X @ Bowery Ballroom (night 1 of 3) in NYC – pics & review
LA Punk legends X, with the full original lineup, played their first of 3 nights at the Bowery Ballroom doing a ‘greatest jukebox hits’ TRL presentation of fan-voted favorites. X was and still is a great band who did something with punk that was well beyond the genre’s narrow parameters. They combined rock-a-billy mutant guitar riffs, vocal hamonies, deceptively simple structures and poetic lyrics into a fully integrated and unique sound.
I knew this show would be interesting as 18 year-old punk-nouveaus and 50-something survivors filed into the venue side by side. A trio of youngins did something to draw the ire of the head bouncer who then served up some military justice demanding “Drop and give me 40″ before allowing entry. “This sucks!” one of ’em griped before submitting to Drill Sergeant, who then made them jog through the line into the club- “Hustle! Hustle!”
Steve Soto (of Agent Orange and The Adolescents) and the Twisted Hearts opened the show with an energetic but generic set of country punk.
A gaggle of teens gathered behind this tired and wary photographer, one of them was heard to remark, “OMG there is a girl here with braces! … maybe they are adult braces.” Some highly devout fans were spotted with home-made X t-shirts, handfulls of ticket stubs from other shows and obsessively cribbed set lists. T-Bone watched from the back with photographer Terry Richardson.
X played songs that ranked high on their listener poll.

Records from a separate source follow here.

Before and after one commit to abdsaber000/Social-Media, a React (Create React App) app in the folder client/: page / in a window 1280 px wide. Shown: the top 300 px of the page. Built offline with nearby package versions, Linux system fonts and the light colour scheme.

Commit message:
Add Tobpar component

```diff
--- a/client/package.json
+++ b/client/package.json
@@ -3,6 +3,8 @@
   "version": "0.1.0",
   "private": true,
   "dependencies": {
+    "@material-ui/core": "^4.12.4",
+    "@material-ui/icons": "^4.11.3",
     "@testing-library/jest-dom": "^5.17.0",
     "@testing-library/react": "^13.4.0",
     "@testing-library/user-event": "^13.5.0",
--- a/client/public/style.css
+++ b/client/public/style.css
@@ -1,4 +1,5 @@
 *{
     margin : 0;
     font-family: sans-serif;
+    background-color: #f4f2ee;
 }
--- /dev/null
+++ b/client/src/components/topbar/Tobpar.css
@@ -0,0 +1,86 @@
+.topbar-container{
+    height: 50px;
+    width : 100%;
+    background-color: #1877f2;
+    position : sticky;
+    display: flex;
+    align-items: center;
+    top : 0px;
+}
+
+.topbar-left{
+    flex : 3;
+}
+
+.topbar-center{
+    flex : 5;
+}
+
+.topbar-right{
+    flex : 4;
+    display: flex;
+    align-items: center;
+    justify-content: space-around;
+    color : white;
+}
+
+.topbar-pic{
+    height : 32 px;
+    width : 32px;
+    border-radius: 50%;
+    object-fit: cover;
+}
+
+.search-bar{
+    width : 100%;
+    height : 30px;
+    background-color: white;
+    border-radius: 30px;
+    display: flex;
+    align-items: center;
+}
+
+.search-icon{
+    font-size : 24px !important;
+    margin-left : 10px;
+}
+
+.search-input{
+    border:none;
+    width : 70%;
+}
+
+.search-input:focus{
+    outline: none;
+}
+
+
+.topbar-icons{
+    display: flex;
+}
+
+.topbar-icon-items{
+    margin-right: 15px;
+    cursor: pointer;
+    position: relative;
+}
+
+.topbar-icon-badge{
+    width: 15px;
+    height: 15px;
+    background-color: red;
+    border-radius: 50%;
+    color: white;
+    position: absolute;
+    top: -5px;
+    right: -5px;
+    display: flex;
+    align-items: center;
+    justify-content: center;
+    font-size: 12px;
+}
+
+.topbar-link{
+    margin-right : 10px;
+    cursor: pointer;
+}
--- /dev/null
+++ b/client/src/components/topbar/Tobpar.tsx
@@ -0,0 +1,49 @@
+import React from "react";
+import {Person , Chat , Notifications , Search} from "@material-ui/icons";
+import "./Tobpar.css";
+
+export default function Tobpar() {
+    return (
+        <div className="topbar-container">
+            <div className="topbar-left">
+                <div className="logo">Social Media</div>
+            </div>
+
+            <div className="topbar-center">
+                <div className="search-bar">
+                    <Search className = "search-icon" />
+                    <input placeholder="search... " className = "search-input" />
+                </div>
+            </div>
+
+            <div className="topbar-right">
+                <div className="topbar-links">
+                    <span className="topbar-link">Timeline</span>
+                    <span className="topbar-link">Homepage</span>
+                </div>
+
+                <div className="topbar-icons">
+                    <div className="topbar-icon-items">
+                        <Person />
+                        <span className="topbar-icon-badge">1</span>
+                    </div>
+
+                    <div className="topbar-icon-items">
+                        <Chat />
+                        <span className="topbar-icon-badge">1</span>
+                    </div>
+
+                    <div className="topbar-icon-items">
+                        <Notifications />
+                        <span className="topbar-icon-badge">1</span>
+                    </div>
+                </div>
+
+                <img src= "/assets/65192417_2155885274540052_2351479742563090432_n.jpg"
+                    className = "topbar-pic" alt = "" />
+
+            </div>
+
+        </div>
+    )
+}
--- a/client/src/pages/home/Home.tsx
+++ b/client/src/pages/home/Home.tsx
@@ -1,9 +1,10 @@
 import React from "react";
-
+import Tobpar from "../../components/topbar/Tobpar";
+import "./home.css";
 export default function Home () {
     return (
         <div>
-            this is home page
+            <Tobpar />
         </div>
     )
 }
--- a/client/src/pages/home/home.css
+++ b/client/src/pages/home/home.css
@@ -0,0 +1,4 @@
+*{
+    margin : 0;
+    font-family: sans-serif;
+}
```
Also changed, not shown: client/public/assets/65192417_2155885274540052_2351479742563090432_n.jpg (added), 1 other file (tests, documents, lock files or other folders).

They opened with “Some Other Time” following up with “Los Angeles” (#2 Ranked). John Doe joked that the crowd had voted for nothing but slow ballads before kicking in to “Hot House”. Other X gems included “The Have Nots” (a drinking song), “Nausea” (framed as ‘the morning after song’), “We’re Desperate”, “Soul Kitchen” and “Breathless” (the Jerry Lee Lewis classic from the soundtrack of the 1983 Richard Gere film of the same name).
Billy Zoom occupied his own little world, with trademark frozen smile, winking eyes and ken-doll rockabilly looks. Exene just looked pissed and disapproving of the whole spectacle (as usual) pressing her hand to her ear to hear the harmonies. John Doe and DJ Bonebreak pushed the show on with sweaty, pounding energy.
A fervent mosh pit of both the young and not-young-anymore slammed into a steadfastly stationary wall of an equally mixed demographic. I was caught in the middle, being knocked into a very pissed 50- something who wasn’t familiar with Newton’s laws of physics and blamed it all on me. Later her equally grumpy lady-friend elbowed one of the dancers in the face. A punk kid with about 30 piercing in his ears and an X tattoo on his hand meticulously scribbled down the set list and took pics with a point-and-shoot.
X did three encores that included “White Girl”, “The Worlds A Mess”, “Blue Spark”, and “Your Phone’s Off The Hook”. John and Exene did “I must not think bad thoughts” as a duo with acoustic guitar. It was a great show.
and a video…